30 Most Controversial Education Practices in U
By 1792 the divisions had hardened to the point that a newspaper duel of polemics occurred between essays appearing in the Hamilton-backed and the Jefferson and Madison–created The French Revolution, and the outbreak of war in Europe, inflamed partisan divisions in America to a fever pitch, with Federalists seeing their Republican adversaries as incipient Jacobins, and Republicans viewing the Federalist administration as toadies of the British. Hamilton stepped into the fray with gusto, writing tracts defending abrogation of the treaty with France, calling for the suppression of whiskey tax rebels, and arguing that the deeply unpopular treaty with Britain negotiated by John Jay was in fact the best deal which prudence allowed. Hamilton retired from office at the start of 1795, but continued to be at the center of the polemical warfare that grew increasingly shrill in the last years of the eighteenth century. He was by far the most prolific pamphleteer of all the Founding Fathers. Unfortunately for his political career, he employed his pen in the last years of Adams’s presidency in splenetic attacks on the leader of his party. The Republicans won victory in the presidential election of 1800, but produced a tie between Jefferson and Burr which threw the election into the House of Representatives.
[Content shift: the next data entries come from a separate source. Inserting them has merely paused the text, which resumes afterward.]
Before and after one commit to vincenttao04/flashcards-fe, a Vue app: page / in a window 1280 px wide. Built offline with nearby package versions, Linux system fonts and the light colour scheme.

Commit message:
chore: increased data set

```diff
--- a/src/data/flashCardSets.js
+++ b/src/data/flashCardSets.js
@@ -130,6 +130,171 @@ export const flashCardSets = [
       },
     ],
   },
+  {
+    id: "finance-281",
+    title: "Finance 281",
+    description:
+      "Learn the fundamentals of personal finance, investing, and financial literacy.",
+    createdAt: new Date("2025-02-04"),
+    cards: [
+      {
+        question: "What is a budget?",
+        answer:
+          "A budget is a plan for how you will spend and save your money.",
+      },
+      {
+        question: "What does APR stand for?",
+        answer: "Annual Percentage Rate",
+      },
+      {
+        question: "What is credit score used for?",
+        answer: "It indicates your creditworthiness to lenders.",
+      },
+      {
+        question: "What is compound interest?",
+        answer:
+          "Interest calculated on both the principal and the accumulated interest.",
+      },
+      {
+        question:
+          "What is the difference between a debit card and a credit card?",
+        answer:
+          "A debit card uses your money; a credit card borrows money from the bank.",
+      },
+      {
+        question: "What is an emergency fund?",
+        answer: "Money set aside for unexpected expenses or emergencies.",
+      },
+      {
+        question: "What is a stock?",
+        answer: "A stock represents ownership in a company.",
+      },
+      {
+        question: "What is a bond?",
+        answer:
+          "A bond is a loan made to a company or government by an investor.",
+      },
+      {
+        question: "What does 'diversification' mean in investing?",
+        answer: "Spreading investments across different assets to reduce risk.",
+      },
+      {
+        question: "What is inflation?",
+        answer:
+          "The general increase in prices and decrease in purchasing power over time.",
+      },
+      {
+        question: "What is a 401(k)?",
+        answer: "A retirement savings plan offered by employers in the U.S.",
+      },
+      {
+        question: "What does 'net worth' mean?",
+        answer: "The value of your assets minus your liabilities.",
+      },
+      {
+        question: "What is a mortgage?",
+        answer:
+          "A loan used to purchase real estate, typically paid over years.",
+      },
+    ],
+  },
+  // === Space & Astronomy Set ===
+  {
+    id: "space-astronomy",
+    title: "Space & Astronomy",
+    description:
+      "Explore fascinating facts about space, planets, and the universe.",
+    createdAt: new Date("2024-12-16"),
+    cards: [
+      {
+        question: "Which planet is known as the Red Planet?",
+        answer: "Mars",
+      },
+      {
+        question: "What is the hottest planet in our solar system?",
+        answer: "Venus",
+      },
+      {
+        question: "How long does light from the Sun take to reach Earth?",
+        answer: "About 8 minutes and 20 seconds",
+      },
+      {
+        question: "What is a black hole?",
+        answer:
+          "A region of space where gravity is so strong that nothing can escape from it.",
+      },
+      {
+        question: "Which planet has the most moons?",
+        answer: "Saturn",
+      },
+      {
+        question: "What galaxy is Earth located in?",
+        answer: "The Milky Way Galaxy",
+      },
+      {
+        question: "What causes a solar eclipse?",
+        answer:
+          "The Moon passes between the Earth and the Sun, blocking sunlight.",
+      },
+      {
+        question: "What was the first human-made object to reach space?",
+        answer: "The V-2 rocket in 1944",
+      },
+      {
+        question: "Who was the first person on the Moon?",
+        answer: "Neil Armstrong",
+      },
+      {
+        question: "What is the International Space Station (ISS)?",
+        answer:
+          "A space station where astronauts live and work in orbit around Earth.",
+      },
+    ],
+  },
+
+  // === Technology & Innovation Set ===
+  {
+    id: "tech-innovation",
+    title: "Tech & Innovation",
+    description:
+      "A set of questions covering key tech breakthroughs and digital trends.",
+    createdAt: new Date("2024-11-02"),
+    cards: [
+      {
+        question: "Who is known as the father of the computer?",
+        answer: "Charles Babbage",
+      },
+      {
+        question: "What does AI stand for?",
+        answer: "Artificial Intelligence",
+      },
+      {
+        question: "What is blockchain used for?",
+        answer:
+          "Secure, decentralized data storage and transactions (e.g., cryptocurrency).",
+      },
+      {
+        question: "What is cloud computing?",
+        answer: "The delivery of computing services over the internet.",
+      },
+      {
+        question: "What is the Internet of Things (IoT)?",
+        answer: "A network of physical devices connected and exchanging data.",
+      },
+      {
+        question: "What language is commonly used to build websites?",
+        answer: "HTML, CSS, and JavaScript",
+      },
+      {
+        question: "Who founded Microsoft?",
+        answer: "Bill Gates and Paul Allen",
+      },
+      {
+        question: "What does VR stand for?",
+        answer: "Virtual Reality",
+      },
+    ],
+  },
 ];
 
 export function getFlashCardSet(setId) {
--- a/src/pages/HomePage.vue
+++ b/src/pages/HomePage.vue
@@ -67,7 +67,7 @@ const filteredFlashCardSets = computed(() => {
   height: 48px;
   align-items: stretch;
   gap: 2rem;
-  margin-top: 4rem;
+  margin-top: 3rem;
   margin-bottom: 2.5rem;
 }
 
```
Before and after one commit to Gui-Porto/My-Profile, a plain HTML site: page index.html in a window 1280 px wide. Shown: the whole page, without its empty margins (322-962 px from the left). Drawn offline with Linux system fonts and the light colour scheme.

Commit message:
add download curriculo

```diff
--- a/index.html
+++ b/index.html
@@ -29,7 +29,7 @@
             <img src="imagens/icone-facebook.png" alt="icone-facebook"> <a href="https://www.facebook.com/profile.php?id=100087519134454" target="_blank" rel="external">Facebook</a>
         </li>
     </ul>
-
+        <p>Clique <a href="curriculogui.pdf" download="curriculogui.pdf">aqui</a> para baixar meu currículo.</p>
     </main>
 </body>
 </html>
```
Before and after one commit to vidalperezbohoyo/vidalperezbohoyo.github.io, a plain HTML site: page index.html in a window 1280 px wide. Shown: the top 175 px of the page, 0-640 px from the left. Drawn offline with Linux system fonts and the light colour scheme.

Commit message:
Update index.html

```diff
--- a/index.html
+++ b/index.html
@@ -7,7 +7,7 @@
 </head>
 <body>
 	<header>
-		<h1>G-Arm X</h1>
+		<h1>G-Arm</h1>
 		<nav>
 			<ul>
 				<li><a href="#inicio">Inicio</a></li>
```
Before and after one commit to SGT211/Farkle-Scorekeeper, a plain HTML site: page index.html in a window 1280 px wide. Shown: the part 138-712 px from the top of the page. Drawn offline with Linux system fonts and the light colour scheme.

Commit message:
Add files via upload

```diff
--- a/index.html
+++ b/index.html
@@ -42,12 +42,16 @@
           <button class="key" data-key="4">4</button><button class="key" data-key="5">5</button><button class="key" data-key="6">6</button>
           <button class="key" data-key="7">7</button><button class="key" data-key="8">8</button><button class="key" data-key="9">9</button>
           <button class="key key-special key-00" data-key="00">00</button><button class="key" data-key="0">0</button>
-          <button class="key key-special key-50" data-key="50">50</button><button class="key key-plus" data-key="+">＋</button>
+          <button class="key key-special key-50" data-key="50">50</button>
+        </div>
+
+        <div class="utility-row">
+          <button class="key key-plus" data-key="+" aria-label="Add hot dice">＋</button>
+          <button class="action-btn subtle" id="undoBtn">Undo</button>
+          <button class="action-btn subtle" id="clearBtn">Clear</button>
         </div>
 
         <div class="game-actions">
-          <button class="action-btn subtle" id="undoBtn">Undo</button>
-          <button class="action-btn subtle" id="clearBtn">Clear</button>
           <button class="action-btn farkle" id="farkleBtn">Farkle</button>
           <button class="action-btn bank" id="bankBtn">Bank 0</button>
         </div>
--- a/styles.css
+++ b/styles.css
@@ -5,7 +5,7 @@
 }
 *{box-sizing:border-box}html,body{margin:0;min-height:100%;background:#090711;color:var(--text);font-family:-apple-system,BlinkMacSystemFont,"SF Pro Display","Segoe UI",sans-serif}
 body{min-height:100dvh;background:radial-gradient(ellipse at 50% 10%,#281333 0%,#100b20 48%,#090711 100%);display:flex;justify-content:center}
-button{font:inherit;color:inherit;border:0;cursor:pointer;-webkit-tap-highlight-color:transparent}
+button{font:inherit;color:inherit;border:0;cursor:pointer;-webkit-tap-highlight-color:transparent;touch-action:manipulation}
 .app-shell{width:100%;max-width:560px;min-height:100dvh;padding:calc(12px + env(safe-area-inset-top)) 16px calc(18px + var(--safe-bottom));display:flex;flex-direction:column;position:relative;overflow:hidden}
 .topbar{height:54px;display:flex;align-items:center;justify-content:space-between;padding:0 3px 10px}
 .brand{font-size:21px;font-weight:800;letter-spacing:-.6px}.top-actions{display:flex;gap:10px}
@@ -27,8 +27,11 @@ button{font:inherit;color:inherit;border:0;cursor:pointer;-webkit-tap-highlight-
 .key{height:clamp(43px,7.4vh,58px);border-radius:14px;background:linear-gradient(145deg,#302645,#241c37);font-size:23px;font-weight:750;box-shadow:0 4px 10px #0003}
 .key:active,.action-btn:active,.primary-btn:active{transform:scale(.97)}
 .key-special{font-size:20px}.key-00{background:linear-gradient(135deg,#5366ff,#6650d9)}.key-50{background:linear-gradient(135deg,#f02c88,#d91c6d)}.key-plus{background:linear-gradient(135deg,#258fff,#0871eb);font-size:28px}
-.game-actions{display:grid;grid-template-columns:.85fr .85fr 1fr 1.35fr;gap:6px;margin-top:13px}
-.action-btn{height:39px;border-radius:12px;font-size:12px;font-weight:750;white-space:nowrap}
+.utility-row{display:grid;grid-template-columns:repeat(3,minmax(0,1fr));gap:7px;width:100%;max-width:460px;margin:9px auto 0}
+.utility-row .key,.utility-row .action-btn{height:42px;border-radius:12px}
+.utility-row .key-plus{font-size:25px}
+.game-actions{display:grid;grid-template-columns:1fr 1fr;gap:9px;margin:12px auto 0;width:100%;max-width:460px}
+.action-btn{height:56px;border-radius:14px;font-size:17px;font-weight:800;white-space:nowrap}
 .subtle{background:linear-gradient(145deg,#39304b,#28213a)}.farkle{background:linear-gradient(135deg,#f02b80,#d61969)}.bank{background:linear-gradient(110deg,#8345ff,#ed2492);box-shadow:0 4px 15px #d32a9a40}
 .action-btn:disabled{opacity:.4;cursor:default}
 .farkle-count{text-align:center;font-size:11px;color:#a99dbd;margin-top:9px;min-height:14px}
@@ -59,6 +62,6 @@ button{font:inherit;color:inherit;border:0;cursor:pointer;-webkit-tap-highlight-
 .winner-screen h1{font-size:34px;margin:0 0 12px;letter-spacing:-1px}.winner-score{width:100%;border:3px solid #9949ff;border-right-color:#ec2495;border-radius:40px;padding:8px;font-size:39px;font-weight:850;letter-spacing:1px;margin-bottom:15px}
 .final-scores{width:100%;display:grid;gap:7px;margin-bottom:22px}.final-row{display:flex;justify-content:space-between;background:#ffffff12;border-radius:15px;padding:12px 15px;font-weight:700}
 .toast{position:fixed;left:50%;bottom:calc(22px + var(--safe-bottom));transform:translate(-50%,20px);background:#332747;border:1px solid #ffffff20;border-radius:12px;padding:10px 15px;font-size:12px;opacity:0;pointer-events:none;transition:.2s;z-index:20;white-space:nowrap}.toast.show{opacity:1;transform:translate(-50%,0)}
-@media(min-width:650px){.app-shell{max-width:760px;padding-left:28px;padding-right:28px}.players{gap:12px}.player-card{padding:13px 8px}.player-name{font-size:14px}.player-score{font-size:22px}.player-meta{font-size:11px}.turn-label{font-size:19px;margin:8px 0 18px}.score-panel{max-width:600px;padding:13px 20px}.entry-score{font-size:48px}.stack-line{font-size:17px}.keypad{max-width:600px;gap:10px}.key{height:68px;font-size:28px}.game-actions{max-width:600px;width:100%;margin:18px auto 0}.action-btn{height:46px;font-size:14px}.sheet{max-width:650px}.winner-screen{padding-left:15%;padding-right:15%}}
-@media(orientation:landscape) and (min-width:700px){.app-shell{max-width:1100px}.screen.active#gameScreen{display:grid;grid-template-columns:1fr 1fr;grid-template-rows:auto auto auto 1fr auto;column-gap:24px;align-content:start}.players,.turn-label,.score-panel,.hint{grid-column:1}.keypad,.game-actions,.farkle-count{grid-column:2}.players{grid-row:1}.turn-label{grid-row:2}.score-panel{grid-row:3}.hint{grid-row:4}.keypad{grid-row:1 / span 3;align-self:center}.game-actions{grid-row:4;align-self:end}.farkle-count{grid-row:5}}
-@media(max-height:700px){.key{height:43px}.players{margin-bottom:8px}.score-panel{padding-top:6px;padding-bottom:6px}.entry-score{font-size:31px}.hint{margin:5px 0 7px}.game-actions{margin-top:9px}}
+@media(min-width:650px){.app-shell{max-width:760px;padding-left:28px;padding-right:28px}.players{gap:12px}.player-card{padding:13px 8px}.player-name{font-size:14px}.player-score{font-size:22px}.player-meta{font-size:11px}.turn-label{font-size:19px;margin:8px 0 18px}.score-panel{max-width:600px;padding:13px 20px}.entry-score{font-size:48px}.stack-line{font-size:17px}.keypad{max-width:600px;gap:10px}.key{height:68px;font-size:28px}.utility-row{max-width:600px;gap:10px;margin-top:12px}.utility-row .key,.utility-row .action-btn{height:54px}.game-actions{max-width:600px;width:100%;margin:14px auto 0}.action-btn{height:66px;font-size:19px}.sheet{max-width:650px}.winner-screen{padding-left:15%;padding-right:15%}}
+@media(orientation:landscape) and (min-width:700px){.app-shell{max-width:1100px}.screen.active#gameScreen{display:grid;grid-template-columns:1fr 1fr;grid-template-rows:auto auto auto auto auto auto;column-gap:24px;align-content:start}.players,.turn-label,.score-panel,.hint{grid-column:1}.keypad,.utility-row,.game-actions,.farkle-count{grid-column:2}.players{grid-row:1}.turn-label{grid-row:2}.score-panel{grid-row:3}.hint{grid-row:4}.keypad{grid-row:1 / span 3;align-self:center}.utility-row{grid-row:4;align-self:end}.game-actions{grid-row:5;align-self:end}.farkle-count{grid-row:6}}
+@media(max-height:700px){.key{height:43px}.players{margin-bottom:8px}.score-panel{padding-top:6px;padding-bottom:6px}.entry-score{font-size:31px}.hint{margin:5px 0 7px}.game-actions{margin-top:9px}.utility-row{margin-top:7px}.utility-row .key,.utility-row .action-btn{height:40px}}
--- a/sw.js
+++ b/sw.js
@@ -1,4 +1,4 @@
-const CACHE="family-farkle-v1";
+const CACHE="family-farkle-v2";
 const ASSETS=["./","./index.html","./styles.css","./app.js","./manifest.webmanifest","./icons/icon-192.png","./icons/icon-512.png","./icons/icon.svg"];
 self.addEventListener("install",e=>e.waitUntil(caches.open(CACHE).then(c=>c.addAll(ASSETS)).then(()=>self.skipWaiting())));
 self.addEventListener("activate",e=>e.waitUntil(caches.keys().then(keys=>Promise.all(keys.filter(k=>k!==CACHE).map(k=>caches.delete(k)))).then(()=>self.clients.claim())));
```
Hamilton now turned his venom on Burr, whom he reviled in a letter-writing campaign to House members as an unscrupulous, dangerous Catiline. Jefferson won. It was Hamilton’s last service to the republic. In 1804, the bad blood between the two stirred mysteriously again, and Burr shot him dead in a duel in New Jersey.